The Tenth Circuit Court of Appeals recently reversed a decision by the U.S. District Court for the District of Utah granting summary judgment in favor of Kellogg USA in a case involving an alleged failure to accommodate employees’ religious beliefs.
The case, Tabura v. Kellogg USA, emerged after Richard Tabura and Guadalupe Diaz, both Seventh-day Adventists, were terminated for refusing to work on Saturdays, the Sabbath day in their religion. The former employees filed suit in February 2014, claiming that Kellogg violated Title VII of the Civil Rights Act by failing to accommodate their religious beliefs. READ MORE
Transgender issues have been grabbing headlines in recent months—perhaps most notably with Bruce Jenner’s televised announcement about his gender transition. Beyond the bright lights of pop culture, a wave of litigation and legislation is causing employers to pay closer attention to transgender discrimination and related issues. As we noted in August of last year, there is an increasing trend toward protecting gender identity and transgender status. This post provides an update and a high-level overview of the landscape in this emerging area and offers some tips for employers to minimize risk.

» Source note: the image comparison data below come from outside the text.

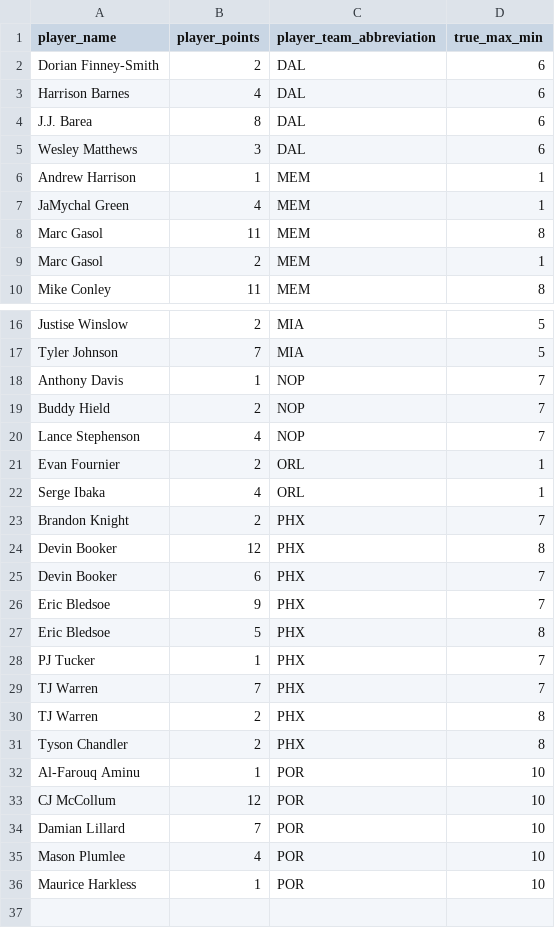
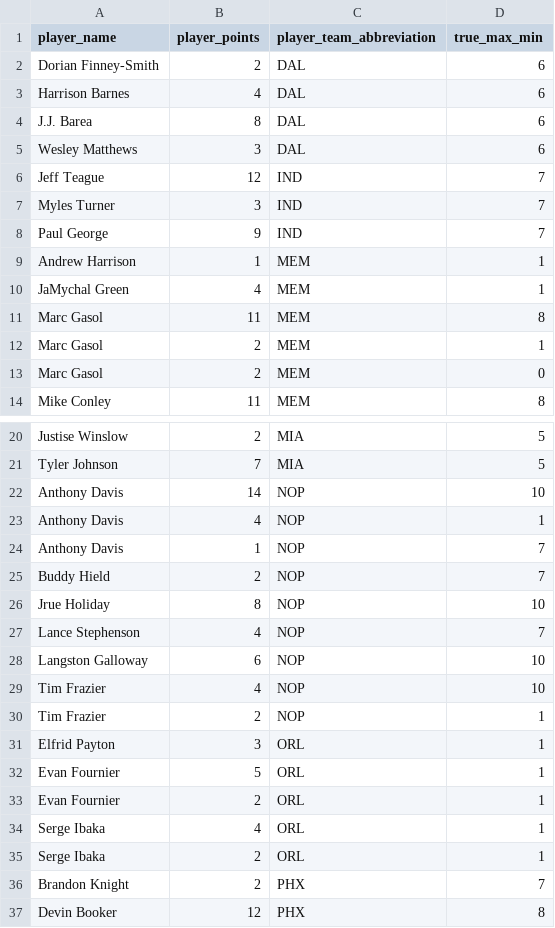
Before and after one commit to stvhwang/nba2016-17, a CSV file: Joins/POIRUnionAll.csv, drawn as a sheet; only a part is shown, gaps mark what is left out; the shorter side is filled out with more unchanged rows; the diff names each change by its address in the sheet, - before the commit and + after, or states it on an @@ line.

```diff
--- a/Joins/POIRUnionAll.csv
+++ b/Joins/POIRUnionAll.csv
+row 6: Jeff Teague | 12 | IND | 7
+row 7: Myles Turner | 3 | IND | 7
+row 8: Paul George | 9 | IND | 7
+row 13: Marc Gasol | 2 | MEM | 0
+row 22: Anthony Davis | 14 | NOP | 10
+row 23: Anthony Davis | 4 | NOP | 1
+row 26: Jrue Holiday | 8 | NOP | 10
+row 28: Langston Galloway | 6 | NOP | 10
+row 29: Tim Frazier | 4 | NOP | 10
+row 30: Tim Frazier | 2 | NOP | 1
+row 31: Elfrid Payton | 3 | ORL | 1
+row 32: Evan Fournier | 5 | ORL | 1
+row 35: Serge Ibaka | 2 | ORL | 1
```
Also changed, not shown: 12 other files.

So far in 2013, three states (Arkansas, New Mexico and Utah) have passed new social media legislation restricting employer access to employees and job applicants’ personal social media accounts. We previously posted about social media legislation in California and other states here and here. READ MORE